However, there are many other issues that may cause problems with your voltage and make your solenoid fail.
For example, you may have a large number of problems with your starter which include malfunctions inside of its interior that make it fail to accept voltage properly.
The best way to gauge these issues is to run a voltage test throughout every component and to replace any that are damaged.
Fixing These Issues
If you believe your Club Car is suffering from any of these issues and the repair steps above didn’t work and you can’t figure out how to fix them, there are a few steps you can take.
The most obvious is to take your Club Car cart to a high-quality repair shop and have them fix it up for you using professional-grade diagnostic tools and repair steps.
Most of the time, we suggest this option because it ensures you don’t run into any operational issues with your cart.
However, we understand that not everybody can afford that type of repair or that they may want to do it on their own.
As a result, it is critical to understand the ways you can diagnose or fix these problems to ensure that your cart runs smoothly.
The following steps are among the most common and easiest to perform and should ensure that your cart has little difficulty starting:
- Check the MCOR connection on your cart—this part is common to all Club Car models and connects your wiring and your electrical system up in a smooth and efficient way.
- Reconnect or tighten any wires on your MCOR connection which may have worked loose—doing so may be enough to get your cart to start turning over.
- Look for any damage to wires on your MCOR connection—this damage can occur over time and may cause your cart to fail to turn over.
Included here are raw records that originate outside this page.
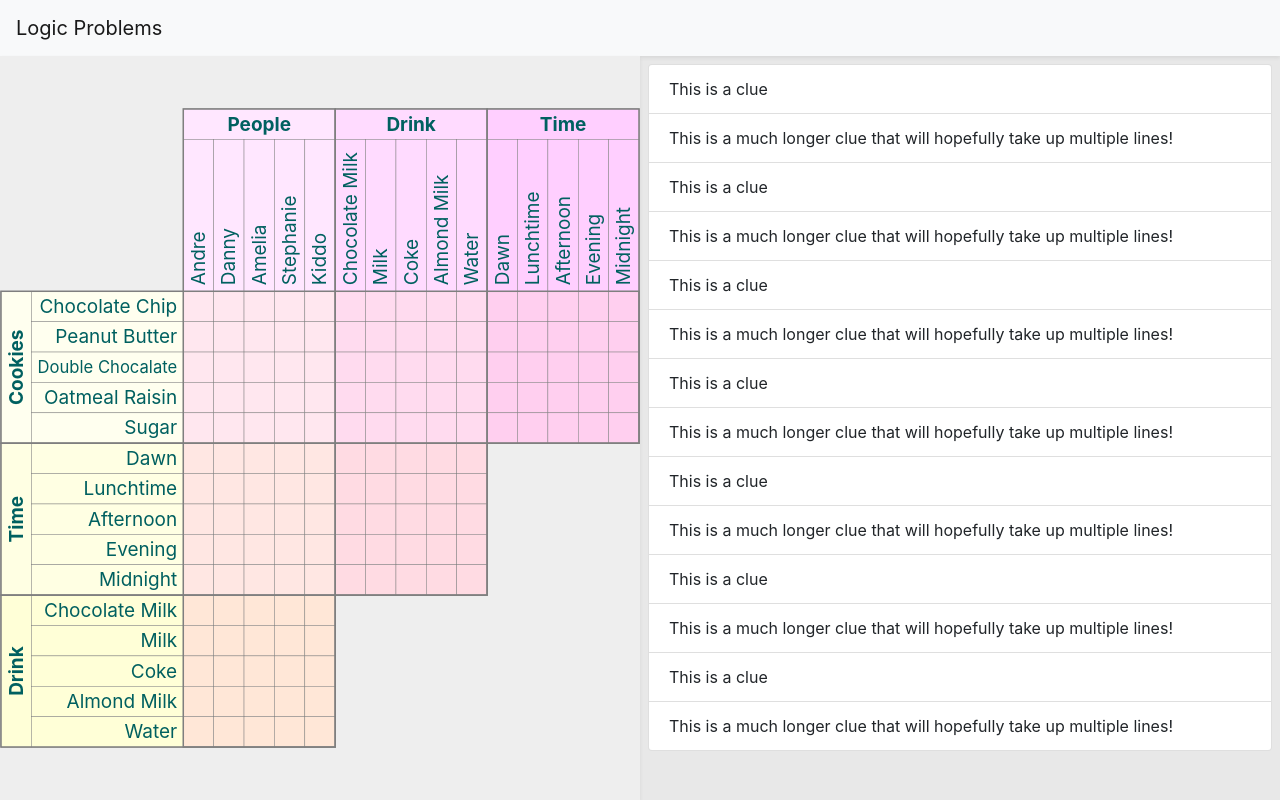
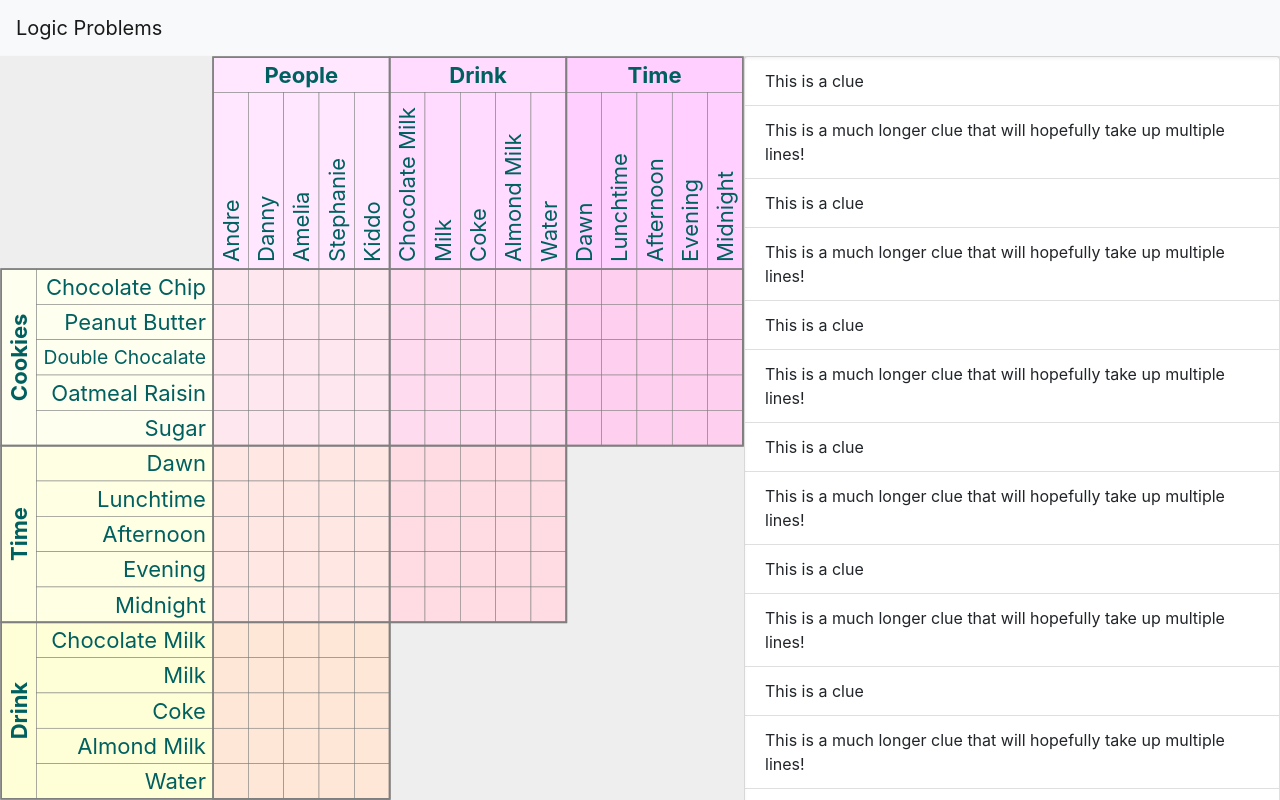
Before and after one commit to DDtMM/LogicProblems, an Angular app: page / in a window 1280 px wide. Built offline with nearby package versions, Linux system fonts and the light colour scheme.

Commit message:
Need to figure out how to relate view to state.

```diff
--- a/src/app/game-state.service.ts
+++ b/src/app/game-state.service.ts
@@ -1,6 +1,7 @@
 import { Injectable } from '@angular/core';
 import { BehaviorSubject } from 'rxjs';
-import { GameState, ProblemElemState } from './models/game-state';
+import { GameState, ElemStateValue } from './models/game-state';
+import { IdType } from './models/id-type';
 import { ProblemDef } from './models/problem-def';
 
 @Injectable({
@@ -16,12 +17,38 @@ export class GameStateService {
     const yCats = [def.categories[1], ...def.categories.slice(3), ...def.categories.slice(2, 3)];
     const gameState: GameState = {
       def,
-      matrices: yCats.map(catY => xCats.map(catX => ({
+      matrices: yCats.map((catY, yIdx) => xCats.slice(0, xCats.length - yIdx).map(catX => ({
         catX,
         catY,
-        elems: catY.items.map(() => catX.items.map<ProblemElemState>(() => 'open'))
+        elems: catY.items.map(() => catX.items.map(() => ({
+          explicitState: 'open',
+          visibleState: 'open'
+        })))
       })))
     };
     this.gameState$.next(gameState);
   }
+
+  toggleState(yCatIdx: number, xCatIdx: number, xIdx: number, yIdx: number) {
+    const gs = this.gameState$.value;
+    if (gs) {
+      const matrix = gs.matrices[yCatIdx][xCatIdx];
+      const elemState = matrix.elems[yIdx][xIdx];
+      const nextState = (elemState.visibleState === 'accept') ? 'open'
+        : (elemState.visibleState === 'open') ? 'reject' : 'accept';
+      elemState.explicitState = elemState.visibleState = nextState;
+      if (nextState === 'open') {
+        matrix.elems[yIdx].concat(matrix.elems.map(x => x[xIdx]))
+          .filter(x => x.explicitState !== x.visibleState)
+          .forEach(x => x.visibleState = x.explicitState);
+      }
+      else if (nextState === 'accept') {
+        matrix.elems[yIdx].concat(matrix.elems.map(x => x[xIdx]))
+          .filter(x => x.visibleState === 'open')
+          .forEach(x => x.visibleState = 'reject');
+      }
+      this.gameState$.next(gs);
+    }
+
+  }
 }
--- a/src/app/models/game-state.ts
+++ b/src/app/models/game-state.ts
@@ -1,15 +1,21 @@
 import { ProblemCategory } from './problem-category';
 import { ProblemDef } from './problem-def';
 
-export type ProblemElemState = 'accept' | 'open' | 'reject';
+export type ElemStateValue = 'accept' | 'open' | 'reject';
 
 export interface GameState {
   def: ProblemDef;
   matrices: GameStateMatrix[][];
 }
 
+export interface ElemState {
+  /** State explicitly set by user. */
+  explicitState: ElemStateValue;
+  /** The state that should be viewed. */
+  visibleState: ElemStateValue;
+}
 export interface GameStateMatrix {
   catX: ProblemCategory;
   catY: ProblemCategory;
-  elems: ProblemElemState[][];
+  elems: ElemState[][];
 }
--- a/src/app/problem-clues/problem-clues.component.html
+++ b/src/app/problem-clues/problem-clues.component.html
@@ -1,4 +1,4 @@
-<div class="root m-2">
+<div class="root">
   <div>
     <ul class="list-group">
       <li class="list-group-item" *ngFor="let clue of clues">
--- a/src/app/problem-clues/problem-clues.component.scss
+++ b/src/app/problem-clues/problem-clues.component.scss
@@ -1,14 +1,16 @@
 .root {
-  overflow-y:hidden;
-  max-height: 100%;
-  max-width: 100%;
-  position: absolute;
-  top: 0;
-  left: 0;
-  right: 0;
-  bottom: 0;
-  > div {
-    overflow-y: auto;
-    max-height: 100%;
-  }
+  overflow: auto;
+  height: 100%;
+  // overflow-y:hidden;
+  // max-height: 100%;
+  // max-width: 100%;
+  // position: absolute;
+  // top: 0;
+  // left: 0;
+  // right: 0;
+  // bottom: 0;
+  // > div {
+  //   overflow-y: auto;
+  //   max-height: 100%;
+  // }
 }
--- a/src/app/problem-grid/game-state-to-grid-vm.ts
+++ b/src/app/problem-grid/game-state-to-grid-vm.ts
@@ -4,23 +4,22 @@ import { ProblemCategory } from '../models/problem-category';
 import { ProblemCategoryVm, ProblemGridElemVm, ProblemGridVm, ProblemGridVmCategoryMatrix } from './problem-grid-vm';
 
 export function gameStateToGridVm(gameState: GameState, baseUnit: number, itemLabelMultiplier: number): ProblemGridVm {
-  const dimCatsCount = gameState.def.categories.length - 1;
   const xCats = gameState.matrices[0].map(m => m.catX).map((cat, _, cats) => categoryToVm(cat, cats, false));
   const yCats = gameState.matrices.map(r => r[0].catY).map((cat, _, cats) => categoryToVm(cat, cats, true));
-  const categoryRows: ProblemGridVmCategoryMatrix[][] = [];
+  const xCatMap = new Map(xCats.map(x => [x.categoryId, x]));
+  const yCatMap = new Map(yCats.map(x => [x.categoryId, x]));
+  const matrices = gameState.matrices.map(x => x.map(({ catX, catY }) =>
+    // eslint-disable-next-line @typescript-eslint/no-non-null-assertion
+    createCategoryMatrix(xCatMap.get(catX.categoryId)!, yCatMap.get(catY.categoryId)!)));
 
-  for (let yIdx = 0; yIdx < dimCatsCount; yIdx++) {
-    const row: ProblemGridVmCategoryMatrix[] = [];
-    for (let xIdx = 0; xIdx < dimCatsCount - yIdx; xIdx++) {
-      row.push(createCategoryMatrix(xCats[xIdx], yCats[yIdx]));
-    }
-    categoryRows.push(row);
-  }
 
+  const totalLength = (1 + itemLabelMultiplier + xCats.reduce((prev, cur) => prev + cur.items.length, 0)) * baseUnit + 1;
   return {
     baseUnit,
     itemLabelMultiplier,
-    matrices: categoryRows,
+    matrices,
+    tracks: [...createTrackRects(xCats, false), ...createTrackRects(yCats, true)],
+    totalLength,
     xCats,
     yCats
   };
@@ -67,4 +66,16 @@ export function gameStateToGridVm(gameState: GameState, baseUnit: number, itemLa
       )
     };
   }
+
+  /** Creates a rectangle the encompasses the full area of a category. */
+  function createTrackRects(cats: ProblemCategoryVm[], isVert: boolean) {
+    return cats.map(({items, labelRect}, i) => {
+      const length = (1 + itemLabelMultiplier + items.length * (cats.length - i)) * baseUnit;
+      return {
+        ...labelRect,
+        height: isVert ? labelRect.height : length,
+        width: isVert ? length : labelRect.width
+      };
+    });
+  }
 }
--- a/src/app/problem-grid/problem-grid-label.directive.ts
+++ b/src/app/problem-grid/problem-grid-label.directive.ts
@@ -70,6 +70,7 @@ export class ProblemGridLabelDirective implements OnChanges {
       return;
     }
     const { x, y } = { ...this.rect };
+    // swap width and height if vertical.  Text element will be setup as though it was horizontal, and then rotated with a transform.
     const height = this.orientation === 'vert' ? (this.rect?.width || 0) : (this.rect?.height || 0);
     const width = this.orientation === 'vert' ? (this.rect?.height || 0) : (this.rect?.width || 0);
     const padding = this.calcPadding();
--- a/src/app/problem-grid/problem-grid.component.scss
+++ b/src/app/problem-grid/problem-grid.component.scss
@@ -1,3 +1,11 @@
+// this is synced with problem-host flex direction so that it takes up full space on the cross direction.
+svg {
+  width: 100%;
+  @media (min-aspect-ratio: 8/9) {
+    width: unset;
+    height: 100%;
+  }
+}
 rect {
   stroke:rgb(127,127,127);
 }
--- a/src/app/problem-grid/problem-grid.component.ts
+++ b/src/app/problem-grid/problem-grid.component.ts
@@ -1,9 +1,9 @@
-import { ChangeDetectionStrategy, Component, Input } from '@angular/core';
-import { GameState } from '../models/game-state';
-import { ProblemDef } from '../models/problem-def';
-import { ProblemItem } from '../models/problem-item';
+import { ChangeDetectionStrategy, Component } from '@angular/core';
+import { map } from 'rxjs/operators';
+
+import { GameStateService } from '../game-state.service';
 import { gameStateToGridVm } from './game-state-to-grid-vm';
-import { ProblemCategoryVm, ProblemGridElemVm, ProblemGridVm, ProblemGridVmCategoryMatrix, ProblemItemVm } from './problem-grid-vm';
+import { ProblemGridElemVm } from './problem-grid-vm';
 
 @Component({
   changeDetection: ChangeDetectionStrategy.OnPush,
@@ -12,43 +12,17 @@ import { ProblemCategoryVm, ProblemGridElemVm, ProblemGridVm, ProblemGridVmCateg
   styleUrls: ['./problem-grid.component.scss']
 })
 export class ProblemGridComponent {
-  /** How big is each grid square vs a viewBox unit. */
   baseUnit = 16;
-  gridVm?: ProblemGridVm;
-  /** How much longer is an item label vs a grid square. */
+  readonly gridVm$ = this.gameStateSvc.gameState$.pipe(
+    map(x => x ? gameStateToGridVm(x, this.baseUnit, this.itemLabelMultiplier) : undefined)
+  );
   itemLabelMultiplier = 5;
 
-  @Input()
-  set gameState(value: GameState | undefined) {
-    this.gridVm = value ? gameStateToGridVm(value, this.baseUnit, this.itemLabelMultiplier) : undefined;
-  }
-
-  constructor() { }
-
-  getViewbox() {
-    // 1 unit for the category label, plus X units for the item label, plus Y units for the items,
-    // plus Z viewbox units so the grid border isn't cutoff.
-    const vbLength = (this.itemLabelMultiplier + 1 + this.getGridLength()) * this.baseUnit + 1;
-    return `0 0 ${vbLength} ${vbLength}`;
-  }
-
-  getGridLength() {
-    return (this.gridVm?.xCats || []).reduce((prev, cur) => prev + cur.items.length, 0);
-  }
+  constructor(private gameStateSvc: GameStateService) { }
 
   /** This is temporarilary updating the vm.  It should update a state. */
   toggleState(elem: ProblemGridElemVm) {
-    switch (elem.state) {
-      case 'accept':
-        elem.state = 'open';
-        break;
-      case 'reject':
-        elem.state = 'accept';
-        break;
-      case 'open':
-        elem.state = 'reject';
-        break;
-    }
+    //this.gameStateSvc.toggleState(elem.)
   }
 
 }
--- a/src/app/problem-host/problem-host.component.html
+++ b/src/app/problem-host/problem-host.component.html
@@ -1,8 +1,8 @@
 <div class="grid-container">
-  <div class="shadow-sm flex-grow-1 flex-shrink-1">
-    <app-problem-grid [gameState]="(gameState$ | async)"></app-problem-grid>
+  <div class="shadow-sm">
+    <app-problem-grid></app-problem-grid>
   </div>
-  <div class="flex-grow-1 flex-shrink-1">
+  <div>
     <app-problem-clues [clues]="(gameState$ | async)?.def?.clues"></app-problem-clues>
   </div>
 </div>
--- a/src/app/problem-host/problem-host.component.scss
+++ b/src/app/problem-host/problem-host.component.scss
@@ -1,7 +1,6 @@
 app-problem-grid {
   display: flex;
   flex-direction: column;
-  align-items: center;
   justify-content: center;
   height: 100%;
 }
@@ -16,11 +15,14 @@ app-problem-grid {
   > div {
     &:first-child {
       z-index: 2;
-      max-height: 60%;
+      flex: 1 0;
+      max-height: 65%;
+      //min-height: 35%;
       background: #eeeeee;
     }
     &:nth-child(2) {
-      position: relative;
+      flex: 3 0 ;
+      min-height: 35%;
       background: #e8e8e8;
     }
   }
@@ -32,25 +34,15 @@ app-problem-grid {
     > div {
       height: 100%;
       &:first-child {
-        max-height: 100%;
+        flex: 0 1 ;
+        max-height: unset;
+        max-width: 65%;
       }
       &:nth-child(2) {
-        //background: #e8e8e8;
+        flex: 1 0;
+        max-height: unset;
+        min-width: 35%;
       }
     }
   }
 }
-
-@media (min-aspect-ratio: 2/1) {
-  .container {
-    flex-direction: row;
-    > div {
-      &:first-child {
-        background: #ccc;
-      }
-      &:nth-child(2) {
-        background: #eee;
-      }
-    }
-  }
-}
```
Also changed, not shown: src/app/problem-grid/problem-grid-vm.ts (+7 -2 lines), src/app/problem-grid/problem-grid.component.svg.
Replace any damaged components or wires.
- Examine your controller for a 16-pin connector which runs back towards your engine—unplug this controller and check for signals from your throttle with a voltmeter.
- Read the signals on the voltmeter to see if they are at the proper voltage—usually around 12 volts or so—as the cart may not start if they are too high or too low on your cart.
- Inspect the connector as well, to make sure it has the proper number of undamaged pins—replace it with a proper model if you find that it is too damaged.
- Consider replacing your controller if your signals come out improperly—there’s a good chance that they might be the cause of the issues your cart is experiencing.
- Recharge the battery to its full capacity and unhook it from your cart—sometimes, this process will reset your internal computer and make it easier for your cart to turn over.
- Find your solenoid and track their cables and resistance coils—make sure they are properly connected and test them with a voltmeter to ensure they have the right charge.
- Replace the solenoid cables or resistance coils if they are not operating properly—you can find replacements at just about any Club Car dealership or maintenance shop.
At this point, your cart should click and start without any difficulty.
If it does not, there is a more serious problem which must be addressed.
There’s a good chance that your cart’s engine is close to completely failing, and it may need to be replaced to get better results.
This situation is obviously quite frustrating and will put you back quite a bit of money—often, as much as thousands of dollars.
If you find that your cart’s engine replacement is worth more than the cart itself, it may be time to invest in a new model.
There are often many types of used models you can find on the market which may provide many of the same benefits.
Also, don’t forget that it is critical to pay attention to other elements of your cart to ensure it runs smoothly, such as the battery strength and its charging capacity.